The prime minister has so far refused to agree to White House demands to halt all settlement expansion, without exception.
While Netanyahu has declared his commitment to peace before, he has avoided directly addressing how he plans to reach any agreement while remaining unwilling to give up control of most of the West Bank and East Jerusalem.
"I aspire to a stable peace based on the solid foundations of the security of the state of Israel and its citizens," he said at the cabinet meeting.
The Palestinians demand that the Gaza Strip, the West Bank and East Jerusalem be part of their future state and refuse to engage in peace talks until Israel agrees to freeze settlement construction and endorse a Palestinian state.
But Israel's settlement construction in the West Bank has been a major obstacle to peacemaking as it is seen by the international community as a way of controlling land claimed by the Palestinians.
Half a million Jews currently live in settlement blocks in the West Bank and East Jerusalem.
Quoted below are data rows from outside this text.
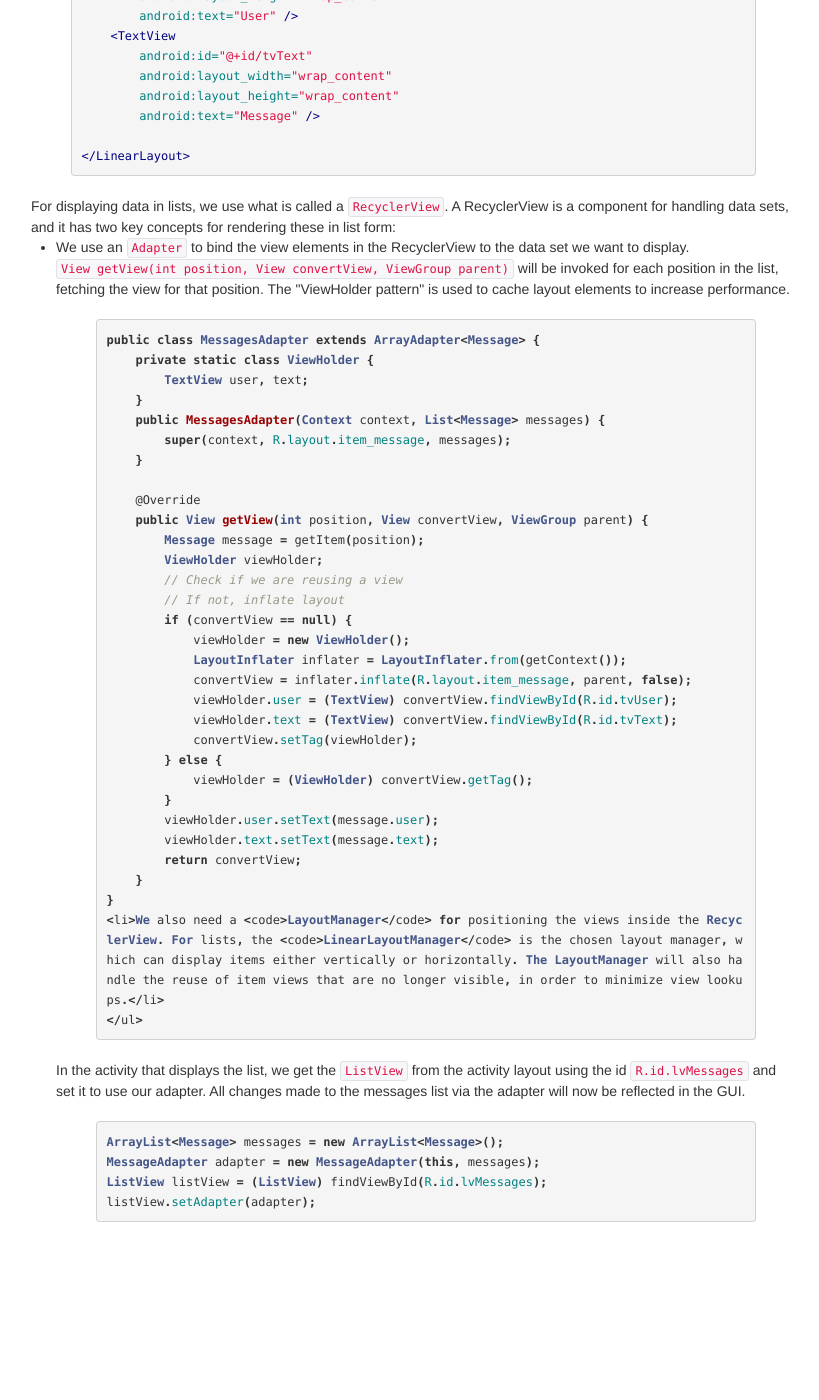
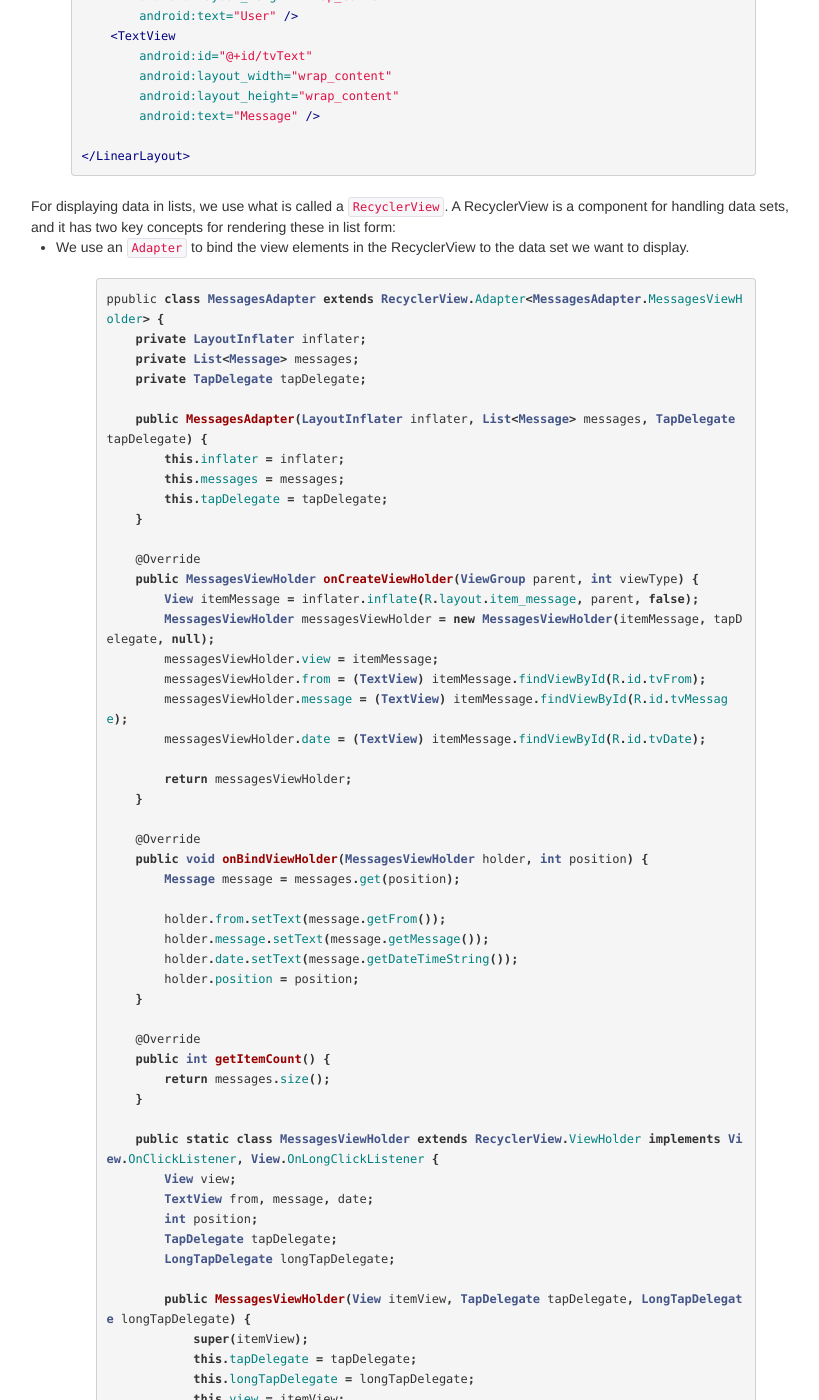
Before and after one commit to bekk/android101, a Jekyll site: the page built from docs/pages/list-recycler-view.html, in a window 1280 px wide and 1400 px high, scrolled down 627 px. Shown: the whole window, without its empty margins (29-848 px from the left). Built offline with Jekyll 4.4.1, drawn with Linux system fonts in a browser that asks for light colours; Markdown is read by kramdown in place of the engine named in the settings; before the commit the page ends 1929 px from its top, so only the background shows below that; some of the changed text lies outside the part shown.

Commit message:
Updated recycler view content

```diff
--- a/docs/pages/list-recycler-view.html
+++ b/docs/pages/list-recycler-view.html
@@ -41,42 +41,79 @@ For displaying data in lists, we use what is called a <code>RecyclerView</code>.
 <ul>
    <li>We use an <code>Adapter</code> to bind the view elements in the RecyclerView to the data set we want to display.</li>
 
- <code>View getView(int position, View convertView, ViewGroup parent)</code> will be invoked for each position in the list, fetching the view for that position. The "ViewHolder pattern" is used to cache layout elements to increase performance.
+{% highlight java %}
+ppublic class MessagesAdapter extends RecyclerView.Adapter<MessagesAdapter.MessagesViewHolder> {
+    private LayoutInflater inflater;
+    private List<Message> messages;
+    private TapDelegate tapDelegate;
 
-
-{% highlight java %}
-public class MessagesAdapter extends ArrayAdapter<Message> {
-    private static class ViewHolder {
-        TextView user, text;
-    }
-    public MessagesAdapter(Context context, List<Message> messages) {
-        super(context, R.layout.item_message, messages);
+    public MessagesAdapter(LayoutInflater inflater, List<Message> messages, TapDelegate tapDelegate) {
+        this.inflater = inflater;
+        this.messages = messages;
+        this.tapDelegate = tapDelegate;
     }
 
     @Override
-    public View getView(int position, View convertView, ViewGroup parent) {
-        Message message = getItem(position);
-        ViewHolder viewHolder;
-        // Check if we are reusing a view
-        // If not, inflate layout
-        if (convertView == null) {
-            viewHolder = new ViewHolder();
-            LayoutInflater inflater = LayoutInflater.from(getContext());
-            convertView = inflater.inflate(R.layout.item_message, parent, false);
-            viewHolder.user = (TextView) convertView.findViewById(R.id.tvUser);
-            viewHolder.text = (TextView) convertView.findViewById(R.id.tvText);
-            convertView.setTag(viewHolder);
-        } else {
-            viewHolder = (ViewHolder) convertView.getTag();
+    public MessagesViewHolder onCreateViewHolder(ViewGroup parent, int viewType) {
+        View itemMessage = inflater.inflate(R.layout.item_message, parent, false);
+        MessagesViewHolder messagesViewHolder = new MessagesViewHolder(itemMessage, tapDelegate, null);
+        messagesViewHolder.view = itemMessage;
+        messagesViewHolder.from = (TextView) itemMessage.findViewById(R.id.tvFrom);
+        messagesViewHolder.message = (TextView) itemMessage.findViewById(R.id.tvMessage);
+        messagesViewHolder.date = (TextView) itemMessage.findViewById(R.id.tvDate);
+
+        return messagesViewHolder;
+    }
+
+    @Override
+    public void onBindViewHolder(MessagesViewHolder holder, int position) {
+        Message message = messages.get(position);
+
+        holder.from.setText(message.getFrom());
+        holder.message.setText(message.getMessage());
+        holder.date.setText(message.getDateTimeString());
+        holder.position = position;
+    }
+
+    @Override
+    public int getItemCount() {
+        return messages.size();
+    }
+
+    public static class MessagesViewHolder extends RecyclerView.ViewHolder implements View.OnClickListener, View.OnLongClickListener {
+        View view;
+        TextView from, message, date;
+        int position;
+        TapDelegate tapDelegate;
+        LongTapDelegate longTapDelegate;
+
+        public MessagesViewHolder(View itemView, TapDelegate tapDelegate, LongTapDelegate longTapDelegate) {
+            super(itemView);
+            this.tapDelegate = tapDelegate;
+            this.longTapDelegate = longTapDelegate;
+            this.view = itemView;
+            view.setOnClickListener(this);
         }
-        viewHolder.user.setText(message.user);
-        viewHolder.text.setText(message.text);
-        return convertView;
+
+        @Override
+        public void onClick(View view) {
+            tapDelegate.tappedItemAtPosition(position);
+        }
+
+        @Override
+        public boolean onLongClick(View view) {
+            return longTapDelegate.longTappedItemAtPosition(position);
+        }
     }
 }
+{% endhighlight %}
+
 <li>We also need a <code>LayoutManager</code> for positioning the views inside the RecyclerView. For lists, the <code>LinearLayoutManager</code> is the chosen layout manager, which can display items either vertically or horizontally. The LayoutManager will also handle the reuse of item views that are no longer visible, in order to minimize view lookups.</li>
+{% highlight java %}
+ Layoutmanagereksempel
+{% endhighlight %}
+
 </ul>
-{% endhighlight %}
 In the activity that displays the list, we get the <code>ListView</code> from the activity layout using the id <code>R.id.lvMessages</code> and set it to use our adapter. All changes made to the messages list via the adapter will now be reflected in the GUI.
 
 {% highlight java %}
```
Obama has repeatedly called for an end to settlement expansion, in part to improve US relations with the Muslim world, which had been damaged by the policies of his predecessor, George Bush.
Senior Israeli officials accuse Obama of not respecting an understanding Israel had with the Bush administration that included an exception for so-called "natural growth" of families already living in settlements.
But Hillary Clinton, the US secretary of state, told ABC news in an interview on Sunday that there was no official record of any such agreement.
"That was never made a part of the official record of the negotiations, as it was passed on to our administration," she said. "No one in the Bush administration said to anyone that we can find in our administration."
While Obama's emphasis on Israel ending settlement expansion is not a departure from US policy in the past, his direct and repeated calls in high-profile public appearances, echoed by Joe Biden, his vice-president, have put many in Israel on edge.
Under the Bush administration, Israel had enjoyed near unwavering support from Washington on many contentious issues, including settlement expansion.
But in speeches in Egypt and Europe this past week, Obama continued to press for a settlement freeze and for the pursuit of a two-state solution.
Obama said that Washington "does not accept the legitimacy of continued Israeli settlements" in his speech in Egypt.
But Netanyahu's right-wing coalition is committed to Israel's settlements and any shift on that position risks the collapse of the coalition.
Obama plans to dispatch George Mitchell, his envoy to the Middle East, to the region this week in an attempt to persuade Israelis and Palestinians to resume talks.
Mitchell has long advocated the need for a settlement freeze as mandatory for any tangible progress on peacemaking.